South and Central China has a climate dominated by the impact of the East Asian Monsoon. Instrumental records of variation in the strength of the monoon stretch back less than a century. These records hint at a recent change in the strength of the monsoon, and in its linkage to other climate systems such as ENSO. We are working to understand the longer-term history of monsoon variability at seasonal resolution. This will assess the behaviour of the monsoon in different climate states, and its linkage with other climate systems. This work will also indicate whether recent changes in monsoon behaviour relate to human-induced climate change, or to a more general natural variability.

In close collaboration with Dr. HU Chaoyong from the China University of Geosciences in Wuhan, we are using cave deposits such as stalagmites to reconstruct past changes in the monsoon.
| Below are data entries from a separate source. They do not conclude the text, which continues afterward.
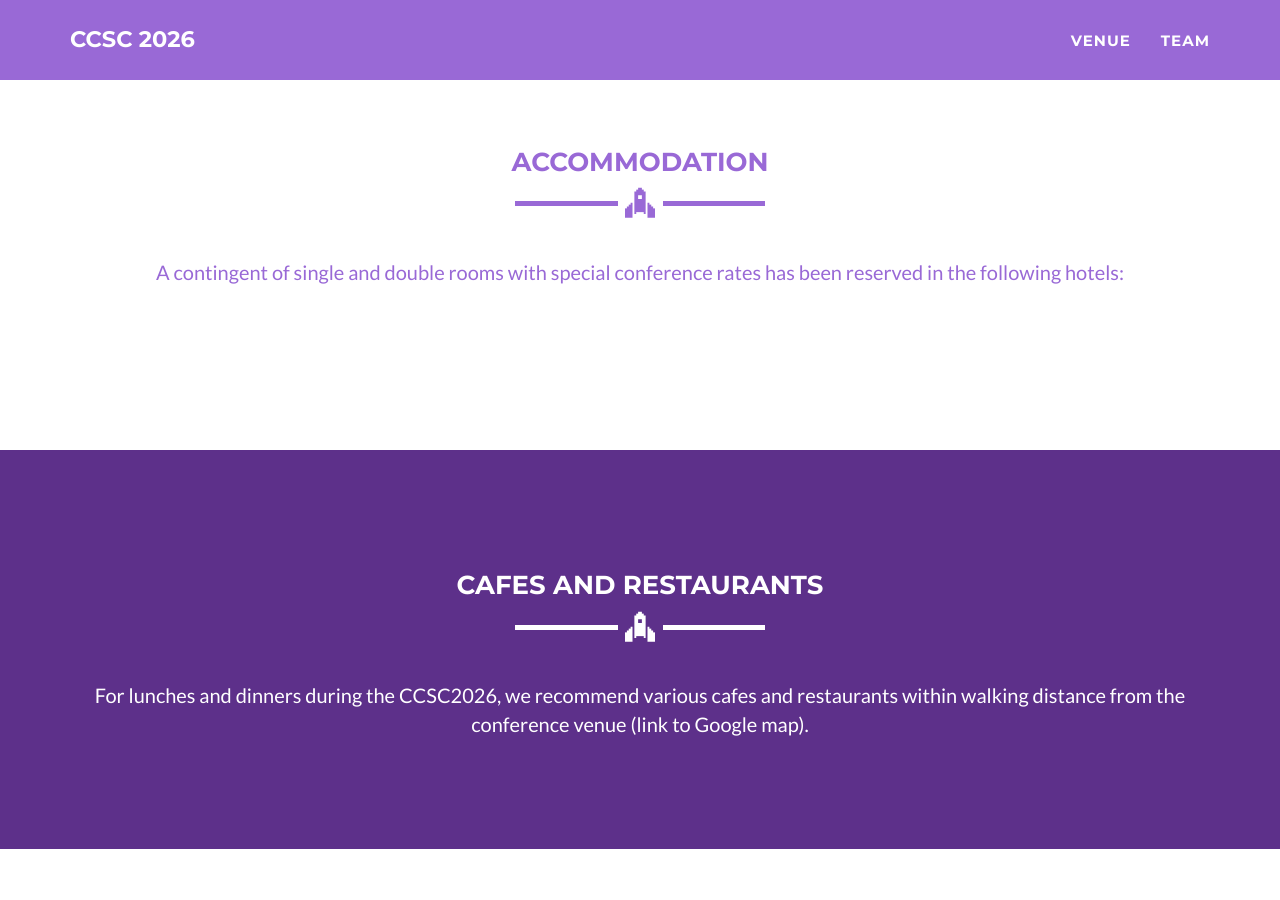
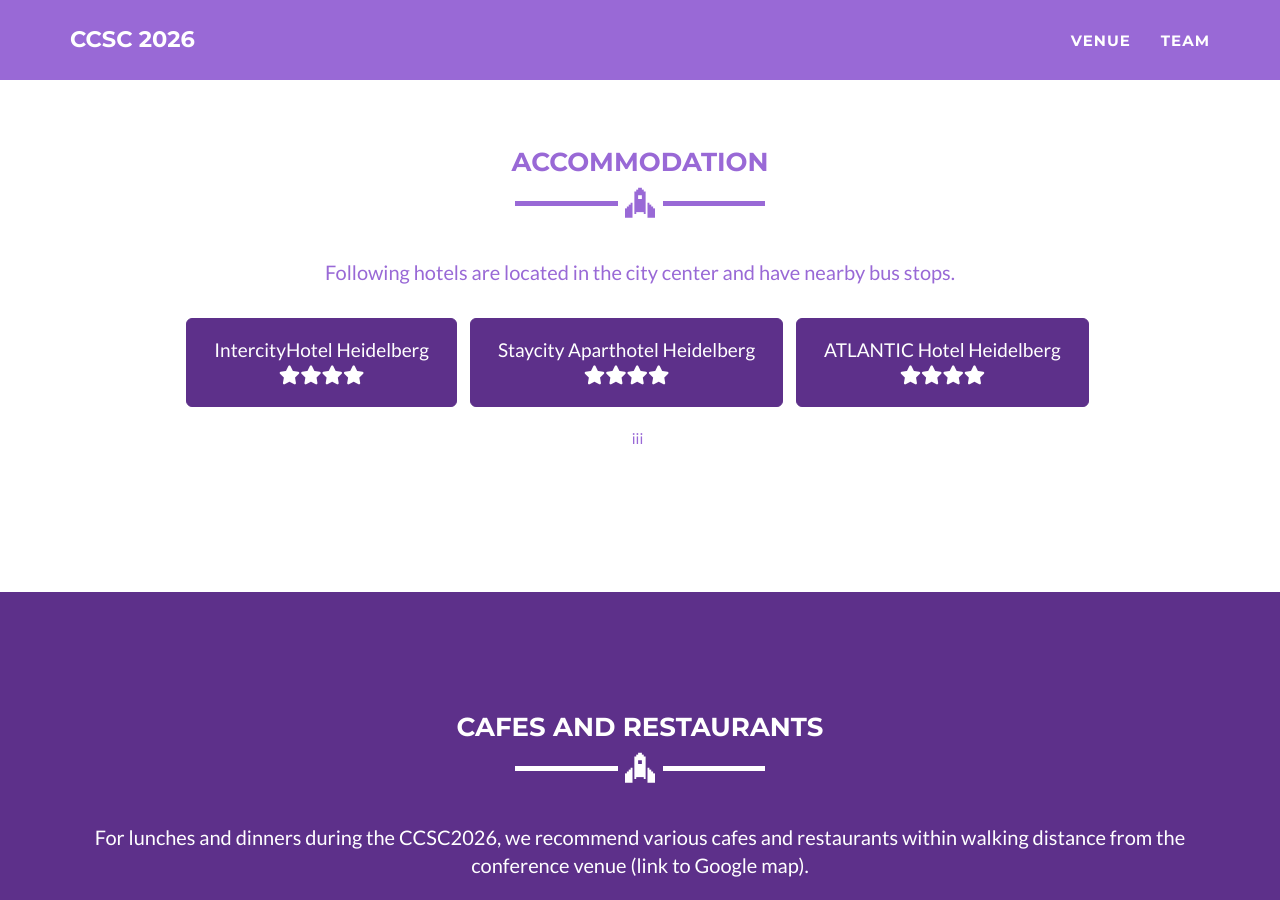
Before and after one commit to ccsc2026/ccsc2026.github.io, a Jekyll site: the page built from venue.html, in a window 1280 px wide and 900 px high, scrolled down 1676 px. Built offline with Jekyll 4.4.1, drawn with Linux system fonts in a browser that asks for light colours.

Commit message:
Update venue.html

```diff
--- a/venue.html
+++ b/venue.html
@@ -55,14 +55,15 @@ layout: page
         <hr class="star-primary">
         <br>
         <p>
-        A contingent of single and double rooms with special conference rates has been reserved in the following hotels:
+        Following hotels are located in the city center and have nearby bus stops.
         </p>
           <br>
-          <!--<ul class="list-inline">
+          <ul class="list-inline">
             <li ><a href="https://hrewards.com/en/intercityhotel-heidelberg" target="_blank" class="btn btn-lg btn-success">IntercityHotel Heidelberg   <br> <i class="fa-solid fa-star"></i><i class="fa-solid fa-star"></i><i class="fa-solid fa-star"></i><i class="fa-solid fa-star"></i></a></li>
             <li ><a href="https://www.staycity.com/heidelberg/heidelberg" target="_blank" class="btn btn-lg btn-success">Staycity Aparthotel Heidelberg <br> <i class="fa-solid fa-star"></i><i class="fa-solid fa-star"></i><i class="fa-solid fa-star"></i><i class="fa-solid fa-star"></i></a></li>
             <li ><a href="https://www.atlantic-hotels.de/en/hotel-heidelberg/" target="_blank" class="btn btn-lg btn-success">ATLANTIC Hotel Heidelberg <br> <i class="fa-solid fa-star"></i><i class="fa-solid fa-star"></i><i class="fa-solid fa-star"></i><i class="fa-solid fa-star"></i></a></li>
-	  </ul>-->
+		<br><br> iii
+	  </ul>
           <br>
         <p>
       </div>
```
This work requires a full understanding of the cave environment in which the stalagmites grew. We conduct field work to map the relevant caves, and to collect drip waters and surface scrapes from growing cave carbonates. These will help us to understand how the chemistry of the carbonates relates to changing past climate. This field work also enables us to instrument the cave so that we have a record of annual variation in cave temperature and drip-water chemistry.

The upper photo shows the entrance to Heshang cave, situated in the central Yangtze region. This 250m deep cave is one of our major focuses for this work. The second photos shows four Oxford Geochemists and two of our Wuhan colleagues travelling to Heshang along a tributary of the Yangtze. And the final photo shows Kathleen Johnson sampling drip waters and growing cave carbonates in Heshang.